- ABOUT THIS TASK:
Wherever the string "changed" turns up in the data, copy the whole line.

Top of DATA SHOWN

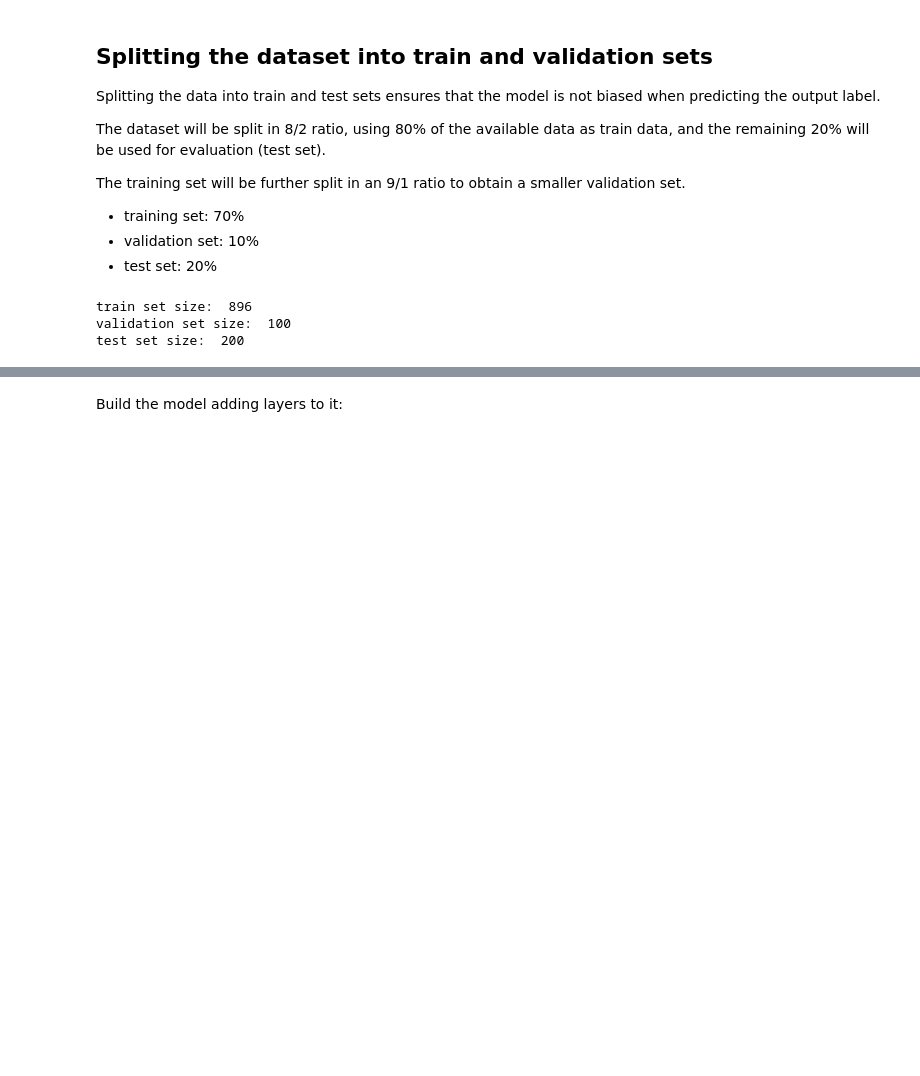
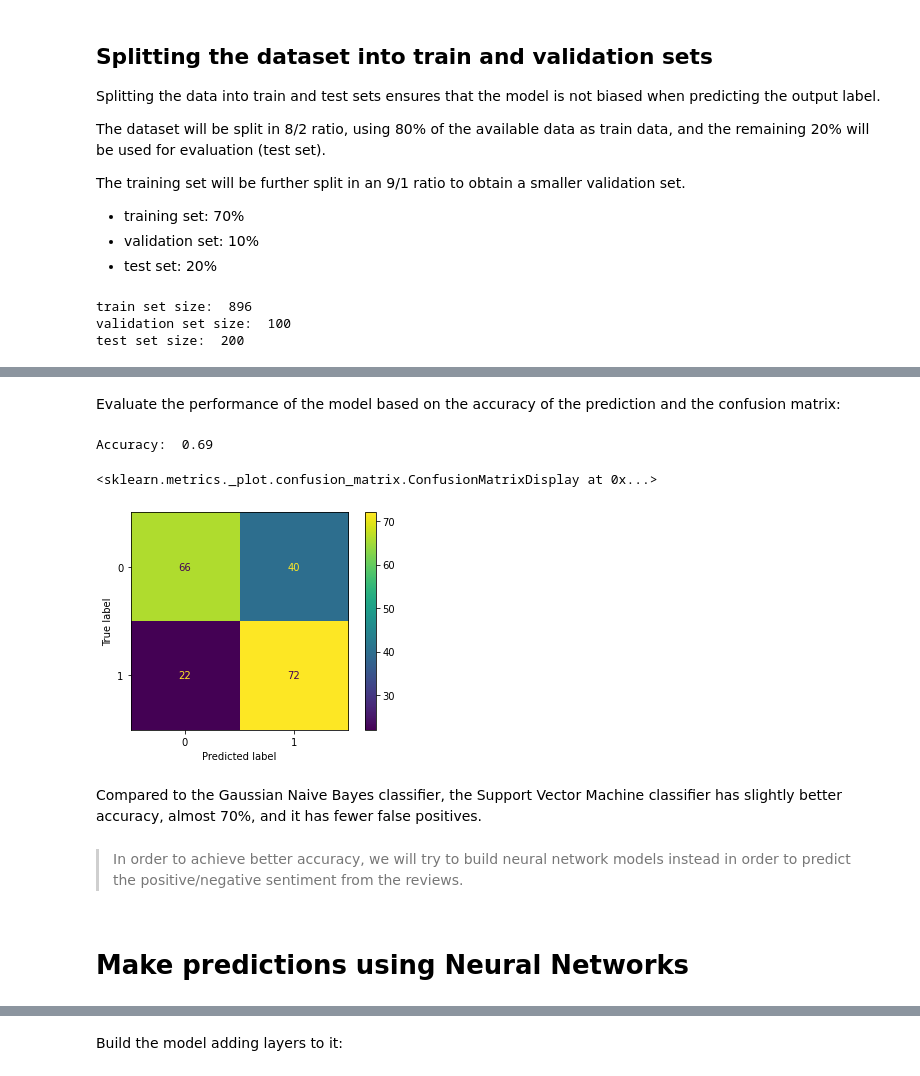
Before and after one commit to keresztesbeata/Intelligent-Systems-Lab, a Jupyter notebook: Restaurant-Reviews-NLP/RestaurantReviews.ipynb, the cells around one changed output, grey strips where cells are left out. Drawn from its saved outputs; the diff is of its cells as text; code cells hidden in the pictures; blank space fills up the shorter version.

```diff
--- a/Restaurant-Reviews-NLP/RestaurantReviews.ipynb
+++ b/Restaurant-Reviews-NLP/RestaurantReviews.ipynb
@@ -551,0 +590,18 @@ GRU
+# %%
+y_pred = svm.predict(X_test)
+# %% [markdown]
+Evaluate the performance of the model based on the accuracy of the prediction and the confusion matrix:
+# %%
+print("Accuracy: " , accuracy_score(y_test, y_pred))
+
+ConfusionMatrixDisplay.from_predictions(y_test, y_pred)
+# %% [output]
+Accuracy:  0.69
+<sklearn.metrics._plot.confusion_matrix.ConfusionMatrixDisplay at 0x...>
+[figure, added]
+# %% [markdown]
+Compared to the Gaussian Naive Bayes classifier, the Support Vector Machine classifier has slightly better accuracy, almost 70%, and it has fewer false positives.
+# %% [markdown]
+> In order to achieve better accuracy, we will try to build neural network models instead in order to predict the positive/negative sentiment from the reviews.
+# %% [markdown]
+# Make predictions using Neural Networks
```
Also changed, not shown: parts of 60 cells of this notebook.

Bottom of DATA SHOWN

- RESPONSE:
Before and after one commit to keresztesbeata/Intelligent-Systems-Lab, a Jupyter notebook: Restaurant-Reviews-NLP/RestaurantReviews.ipynb, the cells around one changed output, grey strips where cells are left out. Drawn from its saved outputs; the diff is of its cells as text; code cells hidden in the pictures; blank space fills up the shorter version.
Also changed, not shown: parts of 60 cells of this notebook.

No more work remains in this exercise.